For reds, you would typically want them warmer than cellar temperature, but still a bit cooler than most room temperatures—say, 60 to 65 degrees F. Also keep in mind that a wine served cool will warm up in the glass, while a wine served warm will only get warmer. Above all, let your own preferences be your guide.
Once you've chilled a wine, does it need to stay chilled?
There are a few different angles to this question. If you’re talking about storing a wine and keeping it chilled, then, yes, it’s best to keep a stored wine at a constant temperature for as long as you can.
If you’re asking about serving a chilled wine, a chilled wine served at room temperature will probably warm up. But how quickly (and how much of an issue this is) will depend on a couple of things. If I’m popping open a bottle, serving it to multiple people and emptying the bottle in the process, I don’t worry about it. But if I’m opening a bottle and only serving a couple of glasses, I might try to keep the rest of the bottle chilled—either on ice or in the refrigerator—until it’s ready to be served.

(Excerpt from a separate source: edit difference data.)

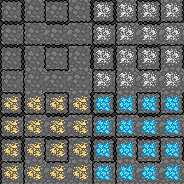
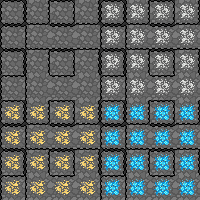
25 pixel tiles, updated images

diff --git a/src/game/Pathfinder.java b/src/game/Pathfinder.java
@@ -94,7 +94,7 @@ public class Pathfinder {
 		int left = current.x - 1;
 		
 		
-		if (Map.HEIGHT >= up) {
+		if (up >= 0) {
 			node = nodes[current.x][up];
 			if (!isBlocked(current.x, up) && !inClosedList(node) && !inOpenList(node)) {
 				node.increaseDistance(current);
@@ -103,7 +103,7 @@ public class Pathfinder {
 				open.add(node);
 			}
 		}
-		if (down >= 0) {
+		if (Map.HEIGHT >= down) {
 			node = nodes[current.x][down];
 			if (!isBlocked(current.x, down) && !inClosedList(node) && !inOpenList(node)) {
 				node.increaseDistance(current);

diff --git a/src/game/Map.java b/src/game/Map.java
@@ -11,8 +11,8 @@ import java.text.DecimalFormat;
 import java.util.Random;
 
 public class Map extends Tiles {
-	protected static final int HEIGHT = 60;
-	protected static final int WIDTH = 60;
+	protected static final int HEIGHT = 30;
+	protected static final int WIDTH = 50;
 	private int[][] elements = new int[HEIGHT][WIDTH];
 	private Grid grid;
 

diff --git a/src/game/Dwarfs.java b/src/game/Dwarfs.java
@@ -12,7 +12,7 @@ public class Dwarfs {
 	protected Grid grid;
 	protected ImagesLoader imsLoader;
 	protected int selectedDwarf = 0;
-	protected int[][] dwarfsIDs = new int[Map.HEIGHT][Map.WIDTH];
+	protected int[][] dwarfsIDs = new int[Map.WIDTH][Map.HEIGHT];
 
 	private ArrayList dwarfsObjects = new ArrayList();
 

diff --git a/src/game/Grid.java b/src/game/Grid.java
@@ -1,7 +1,7 @@
 package game;
 
 public class Grid {
-	protected static final int TILE_SIZE = 23;
+	protected static final int TILE_SIZE = 25;
 
 	public Grid() {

If you put a wine in the fridge and chill it down, is it OK to take it out and let it warm up again, then chill it again later? Sure. It may not be ideal, but it’s not likely to do much harm.
How long will my wine last once it's opened?
Oxidation—which begins as soon as the cork is pulled—is the enemy of wine. Refrigeration will slow oxidation, but it doesn't stop it altogether. In the rare instance that there is leftover wine at my house, I can drink an opened bottle for about three days before I start to notice it fading. My mother-in-law nurses hers for a week. Personal taste and frugality are big variables here. If you transfer the leftovers to a smaller bottle (where less surface area is exposed to oxygen), you might get some extra mileage out of it.
What are these crystals on the bottom of my cork?
They may look like rock candy or—yikes—shards of glass, but those are actually tartrate crystals clinging to your cork. It's a completely harmless and natural occurrence. Odorless and tasteless, they're made of the same stuff as crème of tartar (which you might cook with).
Some wines go through a process called "cold stabilization" to remove this sediment, although purely for cosmetic reasons. Even though tartrate crystals are harmless, it can be unpleasant to bite down on them, so if it looks like some are sitting at the bottom of your bottle, you should decant the wine to get rid of them before serving.